  1. NPs/PAs studied are under physician supervision or following physician-created protocols. This supervision may be unrevealed, unclear, or downplayed. Very few studies (if any) compare unsupervised midlevels to attending physicians. 

  2. Failure to perform randomized controlled trials (RCTs). RCTs are considered the gold standard of research studies. However, most equivalency studies are not randomized controlled trials. Ethical questions remain regarding the potential for lower standards of care for patients assigned to the midlevel group.

  3. NPs/PAs are compared to partially trained physicians, such as interns or residents. Rather than comparing midlevels to attending physicians who have completed training, equivalency studies often compare experienced midlevels to interns (resident physicians in their first year of post-graduate training, who may only have months of experience in various aspects of internal medicine or surgery) or residents, who are also physicians-in-training.

  4. NPs/PAs may receive extra training that is not reflective of typical NP/PA practice. For example, in the famous Mundinger study, specially selected NPs received additional training with physicians prior to the study onset. This is not reflective of actual practice, and thus significantly limits the external validity of these studies. 

  5. Studies published prior to 2000 may no longer represent current NP/PA graduates. In the past 20 years, there has been a significant boom in the amount of direct-entry online NP programs, as well as the development of online PA programs. Studies done prior to 2000 do not reflect the current NP workforce in terms of quality of training and education.
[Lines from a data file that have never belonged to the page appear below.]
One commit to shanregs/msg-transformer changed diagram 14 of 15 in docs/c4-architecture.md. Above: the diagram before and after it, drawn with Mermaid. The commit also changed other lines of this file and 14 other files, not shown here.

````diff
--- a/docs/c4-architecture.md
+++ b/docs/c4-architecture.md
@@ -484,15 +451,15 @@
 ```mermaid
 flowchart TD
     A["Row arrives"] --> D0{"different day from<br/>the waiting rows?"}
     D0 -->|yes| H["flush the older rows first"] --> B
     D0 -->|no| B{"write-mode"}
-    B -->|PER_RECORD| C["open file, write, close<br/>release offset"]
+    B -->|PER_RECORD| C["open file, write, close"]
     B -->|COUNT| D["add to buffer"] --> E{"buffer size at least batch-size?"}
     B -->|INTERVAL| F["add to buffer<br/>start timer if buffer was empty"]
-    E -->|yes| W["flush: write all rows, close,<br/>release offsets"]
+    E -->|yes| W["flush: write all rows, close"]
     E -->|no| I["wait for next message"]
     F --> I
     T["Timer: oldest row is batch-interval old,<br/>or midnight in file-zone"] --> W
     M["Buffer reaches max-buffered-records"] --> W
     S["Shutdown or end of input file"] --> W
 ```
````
  6. Studies with inadequate follow-up or time frame. Equivalency studies often only follow primary care outcomes for short periods, ranging from 6 months to two years or less. Studies included in the Cochrane database averaged just four months - one study was only two weeks in length. For most conditions, this time frame is simply inadequate to capture the mortality difference between no intervention and medical care, much less NP care versus physician-led care. Very few studies have a long enough follow-up period to adequately detect differences in outcome based on care. 

  7. Claims and headlines far exceed the actual data results. Equivalency studies may claim differences in endpoints like patient mortality, but surrogate data are used that may or may not reflect endpoints.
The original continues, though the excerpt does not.